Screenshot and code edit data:

•••••

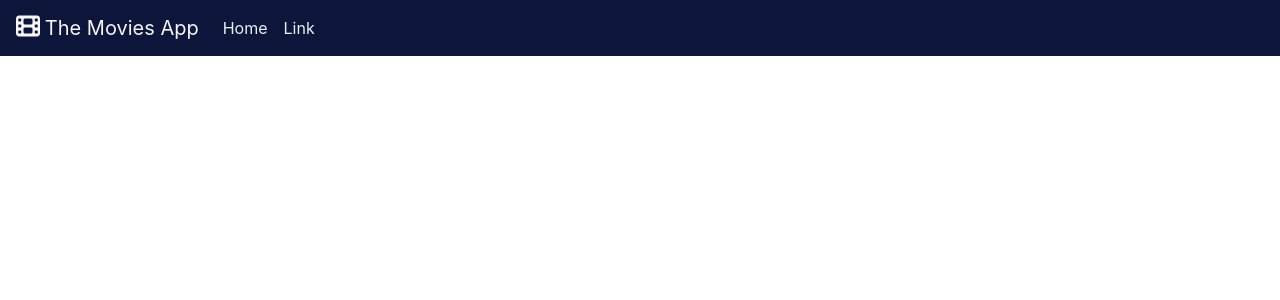
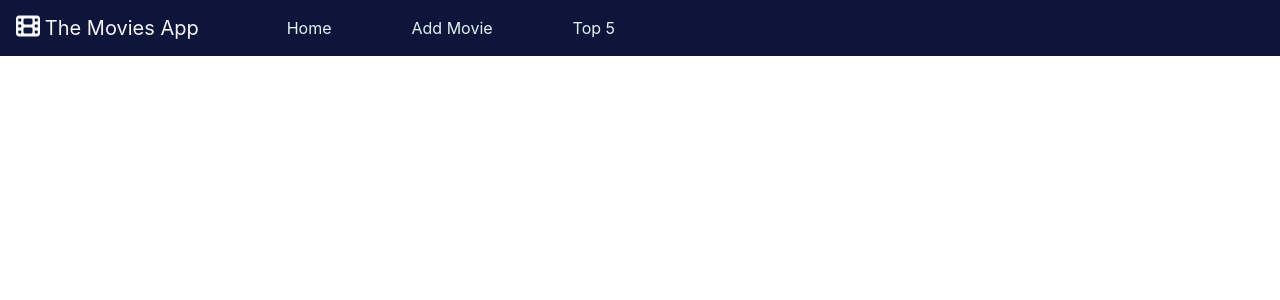
Before and after one commit to ingcarlostello/the-movies-app, a React (Create React App) app: page / in a window 1280 px wide. Shown: the top 300 px of the page. Built offline with nearby package versions, Linux system fonts and the light colour scheme.

Commit message:
last retouchs to Navbar component finished

```diff
--- a/src/components/Navbar.jsx
+++ b/src/components/Navbar.jsx
@@ -20,10 +20,13 @@ const Navbar = () => {
                 <div className="collapse navbar-collapse" id="navbarSupportedContent">
                     <ul className="navbar-nav mr-auto">
                         <li className="nav-item active">
-                            <a className="nav-link" href="true">Home <span className="sr-only">(current)</span></a>
+                            <a className="nav-link" href="true">Home<span className="sr-only">(current)</span></a>
                         </li>
                         <li className="nav-item">
-                            <a className="nav-link" href="true">Link</a>
+                            <a className="nav-link" href="true">Add Movie</a>
+                        </li>
+                        <li className="nav-item active">
+                            <a className="nav-link" href="true">Top 5<span className="sr-only">(current)</span></a>
                         </li>
                     </ul>
                 </div>
--- a/src/scss/Navbar.scss
+++ b/src/scss/Navbar.scss
@@ -1,6 +1,7 @@
 nav {
     background: #0e153a;
     .logo-wrapper {
+        padding-right: 4rem;
         .fas.fa-film {
             color: whitesmoke;
             font-size: 1.5rem;
@@ -15,7 +16,6 @@ nav {
         .navbar-toggler-icon {
             display: flex;
             align-items: center;
-
             .fas.fa-bars {
                 color: #e2f3f5;
                 font-size: 1.5rem;
@@ -24,7 +24,17 @@ nav {
             }
         }
     }
-    .nav-link {
-        color: #e2f3f5;
+
+    ul {
+        .nav-link {
+            margin-right: 4rem;
+            color: #e2f3f5;
+            &:hover{
+                background: #3d5af1;
+                transition: .2s;
+                color:#e2f3f5;
+                border-radius: 0.2rem;
+            }
+        }
     }
 }
```
Also changed, not shown: src/components/AddMovie.jsx (added, +11 -0 lines), src/components/Home.jsx (added, +11 -0 lines), src/components/TopFive.jsx (added, +12 -0 lines).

•••••

▶ _Task to carry out_
Above are some records; copy each line there that contains "link".

▶ _Solution for this exercise_
-                            <a className="nav-link" href="true">Home <span className="sr-only">(current)</span></a>
+                            <a className="nav-link" href="true">Home<span className="sr-only">(current)</span></a>
-                            <a className="nav-link" href="true">Link</a>
+                            <a className="nav-link" href="true">Add Movie</a>
+                            <a className="nav-link" href="true">Top 5<span className="sr-only">(current)</span></a>
-    .nav-link {
+        .nav-link {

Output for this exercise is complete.